-- Opening Marker --

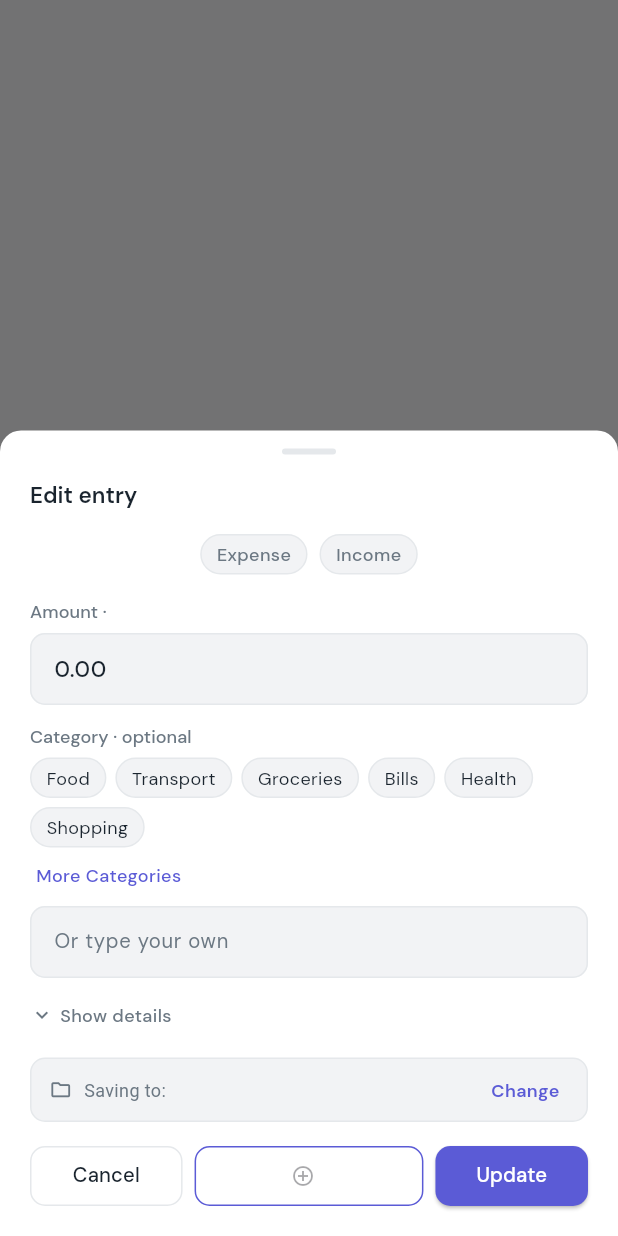
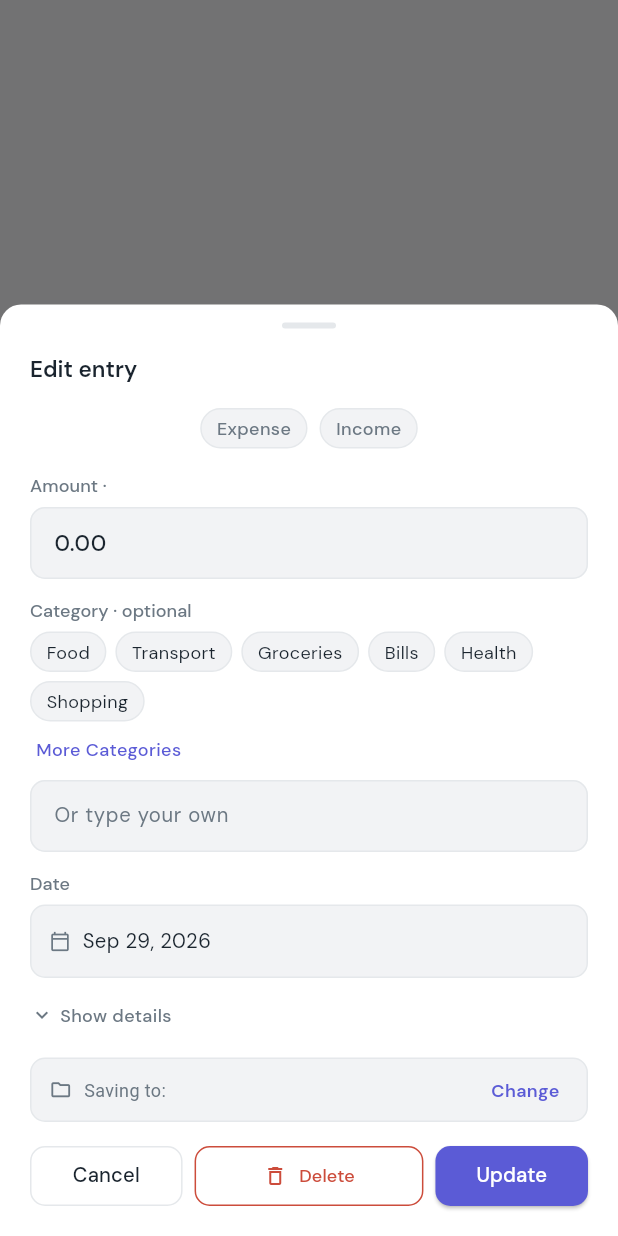
Before and after one commit to shaheenNawaf/typed, a Flutter app: what show() shows on an empty page, opened directly with empty values, on a phone screen of 412 x 824 dp. Run offline on Flutter 3.47's test engine with Material 3 defaults, Android fonts, the phone set to English and light mode, and no system bars; our stand-ins replace cross_file, file_picker, flutter_local_notifications, flutter_markdown, flutter_svg, flutter_timezone and 5 more; missing offline and left inert: google_mlkit_text_recognition, markdown; accounts and stored records are empty.

Commit message:
Promote the entry sheet's date and give edit mode a real Delete
The Date field lived inside the collapsed 'Show details' block, so every open of the sheet hid which day an expense belonged to; it now sits above the toggle. Edit mode's middle action was a disabled button with an empty label and a stray plus icon - a dead slot - and is now a Delete action in the destructive token, wired id-based from both edit paths (editor row pencil and dashboard row pencil) so a stale index can never delete the wrong entry. Add mode keeps Cancel / Add & Next / Add Entry. Closes plan 05 slice C items 3-4 (E11 date half, dead slot).

```diff
--- a/lib/widgets/editor.dart
+++ b/lib/widgets/editor.dart
@@ -1769,6 +1769,7 @@ class _EditorState extends State<Editor> {
                 context,
                 entry: e,
                 onSave: _addOrUpdateEntry,
+                onDelete: () => _removeEntry(e.id),
                 currencySymbol: currencySymbol(effectiveCurrency),
                 noteCurrency: note.currency,
                 noteType: note.type,
--- a/lib/widgets/entry_sheet.dart
+++ b/lib/widgets/entry_sheet.dart
@@ -53,6 +53,10 @@ class EntrySheet extends StatefulWidget {
   /// Returns the newly chosen destination label, or null if the user cancelled.
   final Future<String?> Function()? onChangeDestination;
 
+  /// Edit mode only: deletes this entry. When null the sheet shows no Delete
+  /// action, so callers without a delete path keep the two-button layout.
+  final VoidCallback? onDelete;
+
   const EntrySheet({
     super.key,
     this.entry,
@@ -65,6 +69,7 @@ class EntrySheet extends StatefulWidget {
     this.onCategoryUsed,
     this.destinationLabel,
     this.onChangeDestination,
+    this.onDelete,
   });
 
   static Future<void> show(
@@ -79,6 +84,7 @@ class EntrySheet extends StatefulWidget {
     void Function(String category)? onCategoryUsed,
     String? destinationLabel,
     Future<String?> Function()? onChangeDestination,
+    VoidCallback? onDelete,
   }) {
     return showModalBottomSheet(
       context: context,
@@ -103,6 +109,7 @@ class EntrySheet extends StatefulWidget {
           onCategoryUsed: onCategoryUsed,
           destinationLabel: destinationLabel,
           onChangeDestination: onChangeDestination,
+          onDelete: onDelete,
         ),
       ),
     );
@@ -596,6 +603,45 @@ class _EntrySheetState extends State<EntrySheet> {
             ),
             const SizedBox(height: 12),
 
+            // Date
+            _Field(
+              label: 'Date',
+              child: InkWell(
+                onTap: () async {
+                  final picked = await showDatePicker(
+                    context: context,
+                    initialDate: _date,
+                    firstDate: DateTime(2000),
+                    lastDate: DateTime(2100),
+                  );
+                  if (picked != null) {
+                    setState(() => _date = picked);
+                  }
+                },
+                child: Container(
+                  padding: const EdgeInsets.symmetric(
+                      horizontal: 12, vertical: 14),
+                  decoration: BoxDecoration(
+                    color: context.colors.listBg,
+                    borderRadius: BorderRadius.circular(AppRadius.card),
+                    border: Border.all(color: context.colors.border),
+                  ),
+                  child: Row(
+                    children: [
+                      Icon(Icons.calendar_today_outlined,
+                          size: 14, color: context.colors.muted),
+                      const SizedBox(width: 8),
+                      Text(_formatDate(_date),
+                          style:  TextStyle(
+                            fontSize: AppType.t13_5, color: context.colors.fg,
+                          )),
+                    ],
+                  ),
+                ),
+              ),
+            ),
+            const SizedBox(height: 12),
+
             // -- More options toggle --
             InkWell(
               onTap: () => setState(() => _showMore = !_showMore),
@@ -716,45 +762,6 @@ class _EntrySheetState extends State<EntrySheet> {
                         ),
                       ),
                   ],
-                ),
-              ),
-              const SizedBox(height: 12),
-
-              // Date
-              _Field(
-                label: 'Date',
-                child: InkWell(
-                  onTap: () async {
-                    final picked = await showDatePicker(
-                      context: context,
-                      initialDate: _date,
-                      firstDate: DateTime(2000),
-                      lastDate: DateTime(2100),
-                    );
-                    if (picked != null) {
-                      setState(() => _date = picked);
-                    }
-                  },
-                  child: Container(
-                    padding: const EdgeInsets.symmetric(
-                        horizontal: 12, vertical: 14),
-                    decoration: BoxDecoration(
-                      color: context.colors.listBg,
-                      borderRadius: BorderRadius.circular(AppRadius.card),
-                      border: Border.all(color: context.colors.border),
-                    ),
-                    child: Row(
-                      children: [
-                        Icon(Icons.calendar_today_outlined,
-                            size: 14, color: context.colors.muted),
-                        const SizedBox(width: 8),
-                        Text(_formatDate(_date),
-                            style:  TextStyle(
-                              fontSize: AppType.t13_5, color: context.colors.fg,
-                            )),
-                      ],
-                    ),
-                  ),
                 ),
               ),
               const SizedBox(height: 12),
@@ -1042,17 +1049,36 @@ class _EntrySheetState extends State<EntrySheet> {
                   ),
                 ),
                 const SizedBox(width: 8),
+                if (!isEdit)
                   Expanded(
                     flex: 3,
                     child: OutlinedButton.icon(
-                    onPressed: isEdit ? null : _saveAndNext,
+                      onPressed: _saveAndNext,
                       icon: const Icon(Icons.add_circle_outline, size: 16),
-                    label: Text(isEdit ? '' : 'Add & Next',
-                        style: const TextStyle(fontSize: AppType.t12)),
+                      label: const Text('Add & Next',
+                          style: TextStyle(fontSize: AppType.t12)),
                       style: OutlinedButton.styleFrom(
                         side: BorderSide(color: context.colors.accent),
                         padding: const EdgeInsets.symmetric(vertical: 12),
                         foregroundColor: context.colors.accent,
+                      ),
+                    ),
+                  ),
+                if (isEdit && widget.onDelete != null)
+                  Expanded(
+                    flex: 3,
+                    child: OutlinedButton.icon(
+                      onPressed: () {
+                        widget.onDelete!();
+                        Navigator.pop(context);
+                      },
+                      icon: const Icon(Icons.delete_outline, size: 16),
+                      label: const Text('Delete',
+                          style: TextStyle(fontSize: AppType.t12)),
+                      style: OutlinedButton.styleFrom(
+                        side: BorderSide(color: context.colors.destructive),
+                        padding: const EdgeInsets.symmetric(vertical: 12),
+                        foregroundColor: context.colors.destructive,
                       ),
                     ),
                   ),
```
Also changed, not shown: lib/screens/home_screen.dart (+8 -0 lines), 1 other file. Lines whose indentation alone changed are shown as unchanged.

-- Closing Marker --

• [What to produce] Copy all lines above where "SizedBox" is present.

• [Output for this exercise]
             const SizedBox(height: 12),
+                      const SizedBox(width: 8),
+            const SizedBox(height: 12),
-              const SizedBox(height: 12),
-                        const SizedBox(width: 8),
               const SizedBox(height: 12),
                 const SizedBox(width: 8),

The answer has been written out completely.